:: Dataset records ::

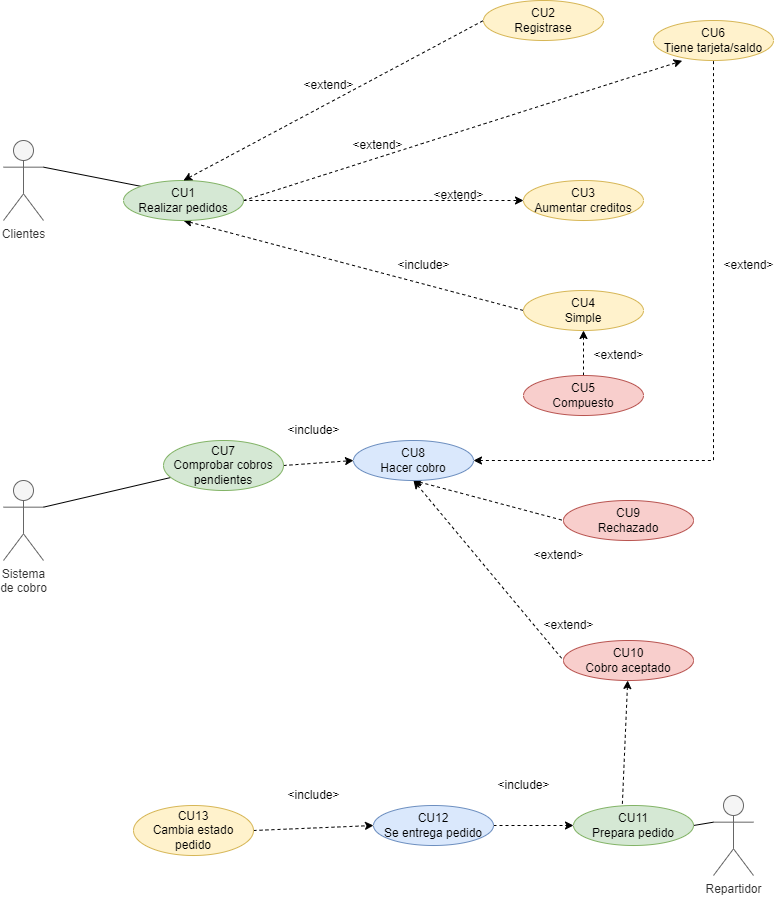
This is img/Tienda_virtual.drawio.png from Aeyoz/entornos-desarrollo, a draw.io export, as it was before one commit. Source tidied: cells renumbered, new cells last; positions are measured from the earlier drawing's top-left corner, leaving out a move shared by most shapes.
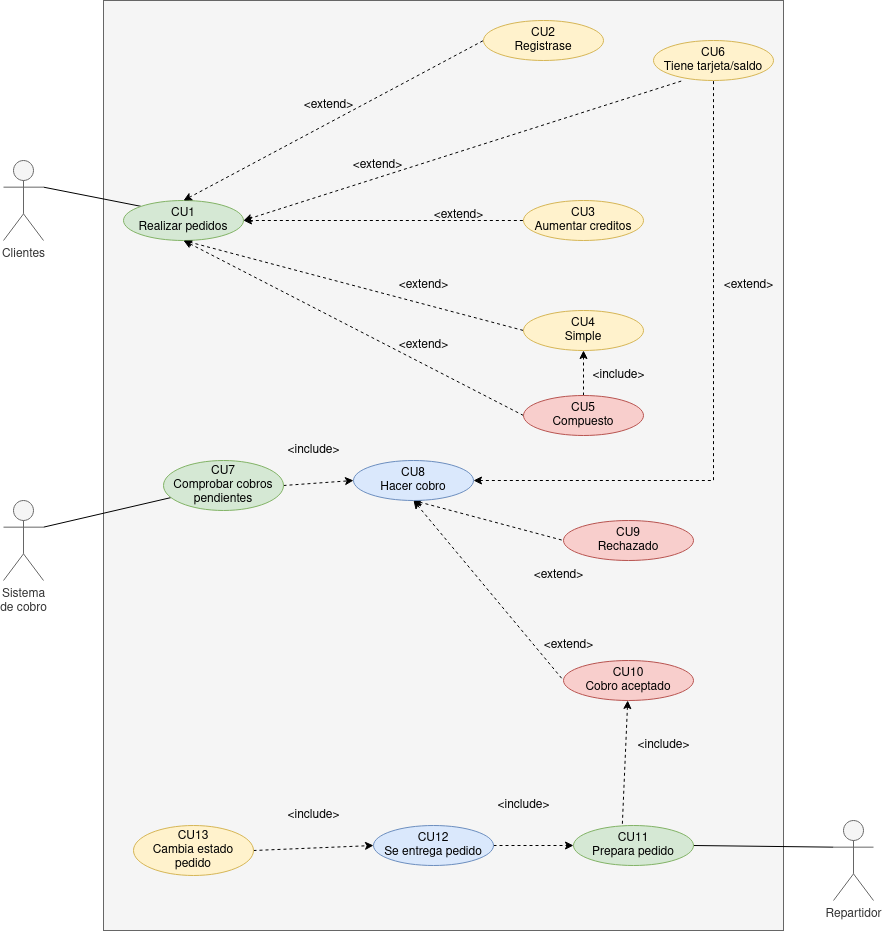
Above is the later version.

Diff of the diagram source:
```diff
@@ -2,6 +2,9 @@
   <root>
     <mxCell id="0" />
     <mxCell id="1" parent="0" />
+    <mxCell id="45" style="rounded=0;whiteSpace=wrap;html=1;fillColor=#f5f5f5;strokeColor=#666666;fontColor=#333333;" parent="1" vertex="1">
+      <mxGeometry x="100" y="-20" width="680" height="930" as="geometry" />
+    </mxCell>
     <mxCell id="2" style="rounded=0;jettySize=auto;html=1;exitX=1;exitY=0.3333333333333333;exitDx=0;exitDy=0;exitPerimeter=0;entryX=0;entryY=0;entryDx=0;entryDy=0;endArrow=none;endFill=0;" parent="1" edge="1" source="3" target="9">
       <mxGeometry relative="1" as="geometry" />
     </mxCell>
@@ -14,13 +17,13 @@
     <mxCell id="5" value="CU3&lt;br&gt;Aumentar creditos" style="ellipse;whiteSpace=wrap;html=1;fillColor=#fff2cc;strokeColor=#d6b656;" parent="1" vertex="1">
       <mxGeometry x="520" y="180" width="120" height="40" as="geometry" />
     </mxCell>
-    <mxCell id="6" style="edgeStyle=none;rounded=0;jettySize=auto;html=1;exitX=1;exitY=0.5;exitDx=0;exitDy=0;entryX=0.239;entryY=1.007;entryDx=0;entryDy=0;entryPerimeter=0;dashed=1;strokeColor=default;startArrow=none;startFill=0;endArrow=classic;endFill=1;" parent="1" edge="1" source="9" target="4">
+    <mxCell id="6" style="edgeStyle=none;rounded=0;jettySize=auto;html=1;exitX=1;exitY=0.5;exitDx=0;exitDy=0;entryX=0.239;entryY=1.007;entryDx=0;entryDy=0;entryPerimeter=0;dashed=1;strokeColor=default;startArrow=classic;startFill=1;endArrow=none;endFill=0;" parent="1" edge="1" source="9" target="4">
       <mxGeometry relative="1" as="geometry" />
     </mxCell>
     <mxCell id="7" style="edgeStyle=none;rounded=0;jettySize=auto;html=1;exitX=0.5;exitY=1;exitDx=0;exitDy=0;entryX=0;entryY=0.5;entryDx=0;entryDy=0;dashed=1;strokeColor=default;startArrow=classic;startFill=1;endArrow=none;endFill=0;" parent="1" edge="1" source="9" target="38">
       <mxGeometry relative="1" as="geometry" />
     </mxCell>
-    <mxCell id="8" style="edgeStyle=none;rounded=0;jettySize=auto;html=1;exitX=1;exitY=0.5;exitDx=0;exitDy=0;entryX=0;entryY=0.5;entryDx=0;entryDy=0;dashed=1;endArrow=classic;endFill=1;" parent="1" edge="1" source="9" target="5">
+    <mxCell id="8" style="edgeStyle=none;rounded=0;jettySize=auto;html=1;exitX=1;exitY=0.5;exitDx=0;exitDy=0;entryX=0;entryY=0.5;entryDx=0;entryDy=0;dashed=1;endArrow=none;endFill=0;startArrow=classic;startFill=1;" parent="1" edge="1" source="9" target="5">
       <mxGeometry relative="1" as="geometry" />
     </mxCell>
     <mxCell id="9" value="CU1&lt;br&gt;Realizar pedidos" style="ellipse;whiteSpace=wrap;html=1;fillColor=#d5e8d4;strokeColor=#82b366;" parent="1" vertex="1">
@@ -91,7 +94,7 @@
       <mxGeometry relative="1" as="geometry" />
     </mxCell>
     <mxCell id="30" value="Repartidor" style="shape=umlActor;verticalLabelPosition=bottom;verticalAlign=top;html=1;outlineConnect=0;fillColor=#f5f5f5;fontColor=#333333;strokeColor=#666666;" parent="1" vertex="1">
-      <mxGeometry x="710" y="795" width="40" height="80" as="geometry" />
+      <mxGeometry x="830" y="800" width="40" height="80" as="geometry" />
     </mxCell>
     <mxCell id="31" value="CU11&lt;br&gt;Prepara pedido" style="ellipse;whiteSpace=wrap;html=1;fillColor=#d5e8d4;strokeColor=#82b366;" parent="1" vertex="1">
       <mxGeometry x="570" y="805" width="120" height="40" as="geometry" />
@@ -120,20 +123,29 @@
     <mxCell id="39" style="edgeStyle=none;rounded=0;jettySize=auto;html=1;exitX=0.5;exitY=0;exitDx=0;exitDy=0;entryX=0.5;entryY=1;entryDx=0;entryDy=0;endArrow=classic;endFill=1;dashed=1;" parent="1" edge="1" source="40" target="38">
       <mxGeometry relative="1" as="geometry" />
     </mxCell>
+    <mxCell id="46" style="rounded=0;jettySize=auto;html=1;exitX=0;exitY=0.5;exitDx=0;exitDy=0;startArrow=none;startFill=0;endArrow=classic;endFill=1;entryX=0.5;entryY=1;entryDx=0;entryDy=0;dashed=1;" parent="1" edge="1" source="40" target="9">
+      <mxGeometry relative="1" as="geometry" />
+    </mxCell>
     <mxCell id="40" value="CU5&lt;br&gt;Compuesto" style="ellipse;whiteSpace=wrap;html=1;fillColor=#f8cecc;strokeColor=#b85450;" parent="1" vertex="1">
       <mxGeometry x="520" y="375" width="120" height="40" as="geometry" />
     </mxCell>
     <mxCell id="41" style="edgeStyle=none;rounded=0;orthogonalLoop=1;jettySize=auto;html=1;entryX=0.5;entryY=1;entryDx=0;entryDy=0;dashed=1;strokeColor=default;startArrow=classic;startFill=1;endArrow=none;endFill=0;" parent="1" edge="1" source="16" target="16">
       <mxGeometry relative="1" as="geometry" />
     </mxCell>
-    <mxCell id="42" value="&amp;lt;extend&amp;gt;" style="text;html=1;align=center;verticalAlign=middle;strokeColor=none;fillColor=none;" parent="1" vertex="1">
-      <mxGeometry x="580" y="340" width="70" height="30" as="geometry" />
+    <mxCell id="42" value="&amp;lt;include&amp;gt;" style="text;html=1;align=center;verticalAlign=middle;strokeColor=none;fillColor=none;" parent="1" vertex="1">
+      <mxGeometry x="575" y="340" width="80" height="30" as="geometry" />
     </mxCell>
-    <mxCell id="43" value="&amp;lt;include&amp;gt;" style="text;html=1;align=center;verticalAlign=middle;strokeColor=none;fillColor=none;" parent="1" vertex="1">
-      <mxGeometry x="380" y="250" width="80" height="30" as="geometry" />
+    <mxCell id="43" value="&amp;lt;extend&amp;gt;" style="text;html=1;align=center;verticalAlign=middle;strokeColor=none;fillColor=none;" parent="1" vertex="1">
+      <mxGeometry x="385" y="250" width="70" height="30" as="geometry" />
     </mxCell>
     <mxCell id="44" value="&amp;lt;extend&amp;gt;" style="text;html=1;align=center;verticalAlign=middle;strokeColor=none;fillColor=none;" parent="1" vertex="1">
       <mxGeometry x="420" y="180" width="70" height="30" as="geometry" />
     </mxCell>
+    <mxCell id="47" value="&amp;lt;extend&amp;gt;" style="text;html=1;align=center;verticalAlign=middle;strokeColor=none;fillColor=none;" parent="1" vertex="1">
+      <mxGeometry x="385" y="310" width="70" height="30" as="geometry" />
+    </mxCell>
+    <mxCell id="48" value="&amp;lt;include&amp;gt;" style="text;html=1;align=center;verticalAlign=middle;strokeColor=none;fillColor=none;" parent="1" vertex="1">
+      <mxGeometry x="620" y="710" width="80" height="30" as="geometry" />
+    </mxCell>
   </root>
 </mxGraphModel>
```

:::
:: Dataset records ::

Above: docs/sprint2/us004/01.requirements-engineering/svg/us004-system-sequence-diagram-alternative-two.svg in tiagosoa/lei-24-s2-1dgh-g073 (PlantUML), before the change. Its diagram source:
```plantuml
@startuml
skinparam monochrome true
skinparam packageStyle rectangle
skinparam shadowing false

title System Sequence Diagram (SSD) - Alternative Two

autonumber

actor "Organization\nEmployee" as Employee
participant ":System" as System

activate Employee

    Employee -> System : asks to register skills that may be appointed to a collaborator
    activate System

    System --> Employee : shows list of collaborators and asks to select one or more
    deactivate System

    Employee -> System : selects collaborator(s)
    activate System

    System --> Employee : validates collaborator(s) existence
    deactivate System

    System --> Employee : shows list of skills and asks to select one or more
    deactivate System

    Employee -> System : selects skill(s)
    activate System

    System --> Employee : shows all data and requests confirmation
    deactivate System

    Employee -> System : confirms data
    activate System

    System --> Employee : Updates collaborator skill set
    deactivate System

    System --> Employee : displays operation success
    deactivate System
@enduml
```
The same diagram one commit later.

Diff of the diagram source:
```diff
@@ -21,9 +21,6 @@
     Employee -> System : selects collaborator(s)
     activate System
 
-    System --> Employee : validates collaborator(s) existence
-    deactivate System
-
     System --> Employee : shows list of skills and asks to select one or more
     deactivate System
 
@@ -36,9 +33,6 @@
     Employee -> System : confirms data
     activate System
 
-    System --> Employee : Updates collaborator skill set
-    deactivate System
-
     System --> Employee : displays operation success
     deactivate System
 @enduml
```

:::

▶ **Exercise objective**
Although pictures appear among the entries, please set down only the lines from the one with "This is img/Tienda_virtual.drawio.png" up to and including the one with "Above is the later version.", word for word.

▶ **Answer to the problem**
This is img/Tienda_virtual.drawio.png from Aeyoz/entornos-desarrollo, a draw.io export, as it was before one commit. Source tidied: cells renumbered, new cells last; positions are measured from the earlier drawing's top-left corner, leaving out a move shared by most shapes.
Above is the later version.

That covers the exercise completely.